[Before-and-after page screenshots]
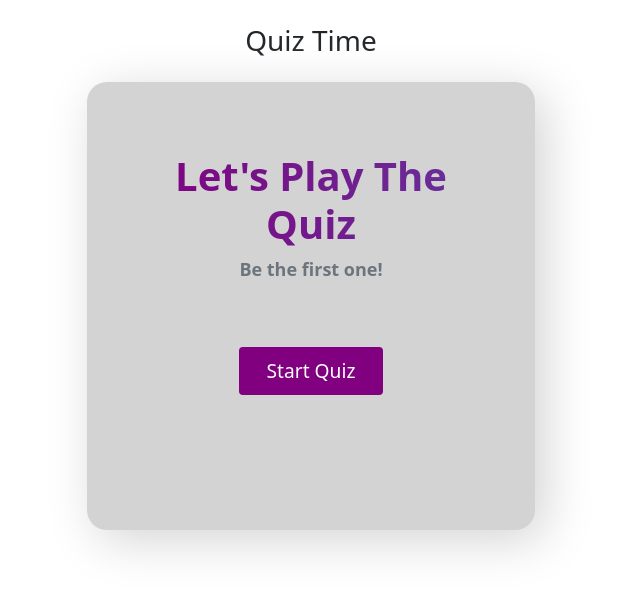
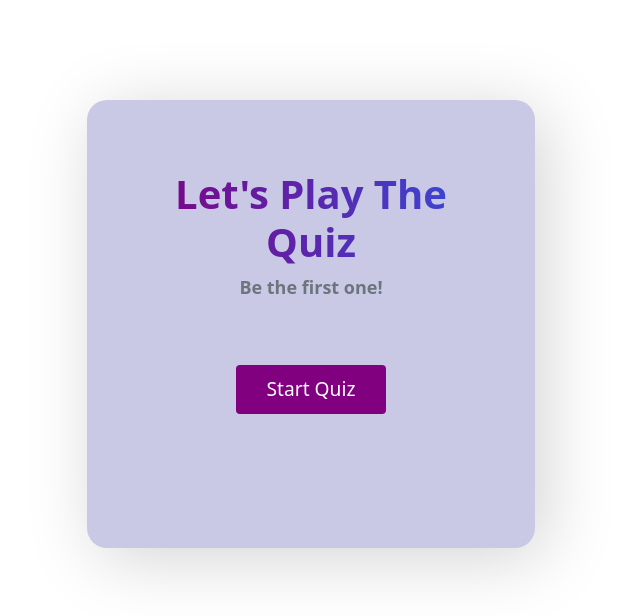
Before and after one commit to khushy13/Assignments, a plain HTML site: page Web Development/jQuery Assignment/index.html in a window 1280 px wide. Shown: the whole page, without its empty margins (329-969 px from the left). Drawn offline with nearby package versions, Linux system fonts and the light colour scheme.

Commit message:
Updated changes in jQuery Assignment

```diff
--- a/Web Development/jQuery Assignment/index.html
+++ b/Web Development/jQuery Assignment/index.html
@@ -9,9 +9,8 @@
     <link rel="stylesheet" href="style.css">
 </head>
 <body>
-    <div class="container mt-4">
-        <h3 class="text-center">Quiz Time</h3>
-        <div class="card card-style mt-4" id="questions">
+    <div class="container mt-5">
+        <div class="card card-style" id="questions">
             <h1 id="title" class="text-center mt-5">Let's Play The Quiz</h1>
             <p class="text-muted text-center" id="subtitle">Be the first one!</p>
             <button id="btn1" class="btn mt-5" style="margin: 0 auto;" >Start Quiz</button>
--- a/Web Development/jQuery Assignment/style.css
+++ b/Web Development/jQuery Assignment/style.css
@@ -6,7 +6,7 @@
 }
 #btn1, #next, #result {
     background-color: purple;
-    width: 40%;
+    width: 42%;
     height: 12%;
     color: white;
     font-size: larger;
@@ -19,23 +19,24 @@
     padding: 4%;
     padding-top: 2%;
     padding-bottom: 2%;
-    background-color: lightgrey;
+    background-color:rgb(201, 201, 230);
     border: none;
     border-radius: 20px;
-    box-shadow: 10px 10px 50px lightgrey;
+    box-shadow: 10px 10px 70px lightgrey;
+    margin-top: 100px;
 }
 #btn1:hover {
-    background-color: rebeccapurple;
+    background-color: rgba(27, 55, 216, 0.856);
 }
 #next:hover {
-    background-color: rebeccapurple;
+    background-color: rgba(27, 55, 216, 0.856);
 }
 #result:hover {
-    background-color: rebeccapurple;
+    background-color: rgba(27, 55, 216, 0.856);
 }
 h1, h2, h5 {
     font-weight: bold;
-    background: linear-gradient(to right, purple, rebeccapurple);
+    background: linear-gradient(to right, purple, rgba(27, 55, 216, 0.856));
     -webkit-background-clip: text;
     -webkit-text-fill-color: transparent;
 }
```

- [Task statement]: Exclude the pictures and repeat the entries word for word.

- [Exercise answer]:
Before and after one commit to khushy13/Assignments, a plain HTML site: page Web Development/jQuery Assignment/index.html in a window 1280 px wide. Shown: the whole page, without its empty margins (329-969 px from the left). Drawn offline with nearby package versions, Linux system fonts and the light colour scheme.

Commit message:
Updated changes in jQuery Assignment

```diff
--- a/Web Development/jQuery Assignment/index.html
+++ b/Web Development/jQuery Assignment/index.html
@@ -9,9 +9,8 @@
     <link rel="stylesheet" href="style.css">
 </head>
 <body>
-    <div class="container mt-4">
-        <h3 class="text-center">Quiz Time</h3>
-        <div class="card card-style mt-4" id="questions">
+    <div class="container mt-5">
+        <div class="card card-style" id="questions">
             <h1 id="title" class="text-center mt-5">Let's Play The Quiz</h1>
             <p class="text-muted text-center" id="subtitle">Be the first one!</p>
             <button id="btn1" class="btn mt-5" style="margin: 0 auto;" >Start Quiz</button>
--- a/Web Development/jQuery Assignment/style.css
+++ b/Web Development/jQuery Assignment/style.css
@@ -6,7 +6,7 @@
 }
 #btn1, #next, #result {
     background-color: purple;
-    width: 40%;
+    width: 42%;
     height: 12%;
     color: white;
     font-size: larger;
@@ -19,23 +19,24 @@
     padding: 4%;
     padding-top: 2%;
     padding-bottom: 2%;
-    background-color: lightgrey;
+    background-color:rgb(201, 201, 230);
     border: none;
     border-radius: 20px;
-    box-shadow: 10px 10px 50px lightgrey;
+    box-shadow: 10px 10px 70px lightgrey;
+    margin-top: 100px;
 }
 #btn1:hover {
-    background-color: rebeccapurple;
+    background-color: rgba(27, 55, 216, 0.856);
 }
 #next:hover {
-    background-color: rebeccapurple;
+    background-color: rgba(27, 55, 216, 0.856);
 }
 #result:hover {
-    background-color: rebeccapurple;
+    background-color: rgba(27, 55, 216, 0.856);
 }
 h1, h2, h5 {
     font-weight: bold;
-    background: linear-gradient(to right, purple, rebeccapurple);
+    background: linear-gradient(to right, purple, rgba(27, 55, 216, 0.856));
     -webkit-background-clip: text;
     -webkit-text-fill-color: transparent;
 }
```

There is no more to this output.